Most churches are content to provide their people with biblical substance. The problem is not that the content in itself is bad, but that the content is not provided in a purposeful, systematic manner. Ultimately, believers become well-versed in knowing characters, stories, ideas and verses from the Bible, but remain clueless as to the importance of each.

Think of the way we teach people about life in Jesus as a massive game of “Connect the Dots.”

The problem is, in our version of the game, we do not put the numbers next to the dots, rendering players incapable of connecting the dots in the fashion intended. All of the dots are provided and are pictured in exactly the right place, but without a sense of direction or the big picture, failure is inevitable.

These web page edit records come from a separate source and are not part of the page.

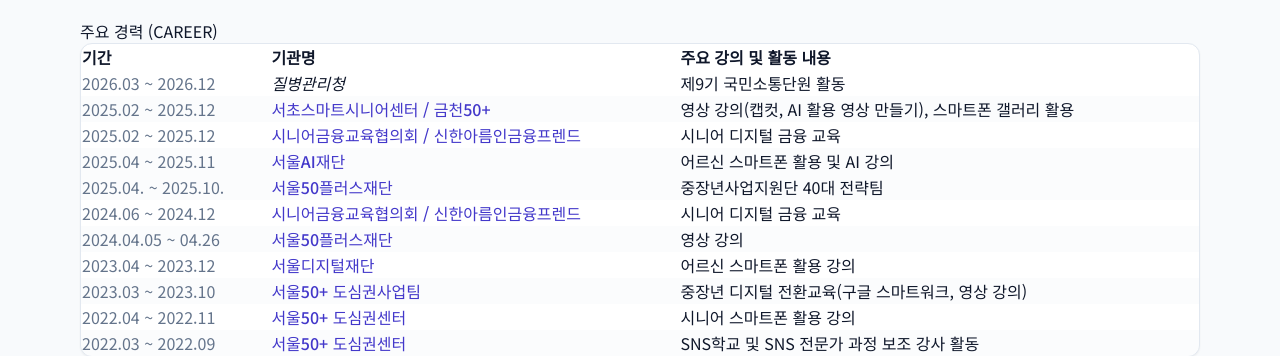
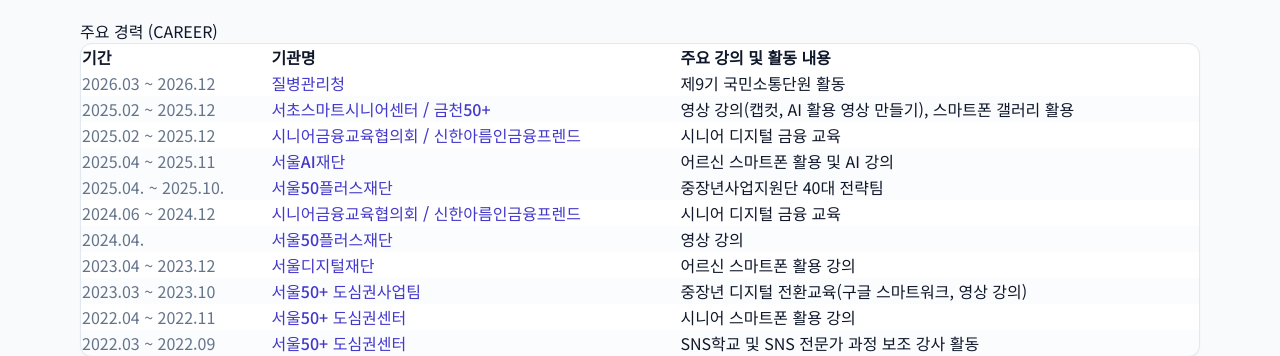
Before and after one commit to rany-ko/rany-ko.github.io, a plain HTML site: page index.html in a window 1280 px wide. Shown: the part 776-1132 px from the top of the page. Drawn offline with nearby package versions, Linux system fonts and the light colour scheme.

Commit message:
Update index.html

```diff
--- a/index.html
+++ b/index.html
@@ -97,7 +97,7 @@
                     <tbody class="text-sm md:text-base">
                         <tr>
                             <td class="text-slate-500 whitespace-nowrap">2026.03 ~ 2026.12</td>
-                            <td class="font-medium italic">질병관리청</td>
+                            <td class="font-medium text-indigo-700">질병관리청</td>
                             <td>제9기 국민소통단원 활동</td>
                         </tr>
                         <tr class="bg-slate-50/50">
@@ -126,7 +126,7 @@
                             <td>시니어 디지털 금융 교육</td>
                         </tr>
                         <tr class="bg-slate-50/50">
-                            <td class="text-slate-500 whitespace-nowrap">2024.04.05 ~ 04.26</td>
+                            <td class="text-slate-500 whitespace-nowrap">2024.04.</td>
                             <td class="font-medium text-indigo-700">서울50플러스재단</td>
                             <td>영상 강의</td>
                         </tr>
```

Few churches intentionally guide their people through a strategic learning and developmental process that has been customized for the student. We push everyone through the same generic journey, expecting everyone to “get it” at the same time and in the same way, simultaneously developing mature believers. It doesn’t work that way. Until we assume a more strategic approach to delivering insights and outcomes within a viable mental and experiential framework, we will continue to be frustrated by the results of our well-intended but poorly conceptualized efforts to grow disciples. This is precisely why we have taken the time to define our understanding of biblical measures of life in Jesus. We call them lifeMarks.


Our lifeMarks are expressed in a four-by-four framework. We have four major lifeMarks, each consisting of four foundational areas. Those foundational areas have personal reflection questions. We hope you will use these questions to assess your own spiritual growth.

I use these questions throughout the year to help me discover where I sense God is leading me to grow. For example, I am the missional heartbeat of God: Teach led me to commit to a 1:1 discipling relationship with two brothers in Christ this year. We are helping each other live life in Jesus!

I AM Sustained by the Word.

I AM Dependent on Christ.

I AM a Visible Reflection of Jesus.

I AM the Missional Heartbeat of God.

(Check them out at:

Here are just a few blessings of identifying and defining lifeMarks. They can...

Help you be more intentional.

Help you identify the next step in your growth.

Provide a clear description of the Christian life.

My hope is that you could articulate these lifeMarks when you are trying to describe the Christian life to a friend who is curious about Jesus. Perhaps you can detail a time when you lived out one of these 16 marks and were blessed as a result. And, maybe, when you are looking for ways to help a friend learn how to follow Jesus you could pull one of these 16 marks and see where your friend might want to grow and join her in that exciting journey.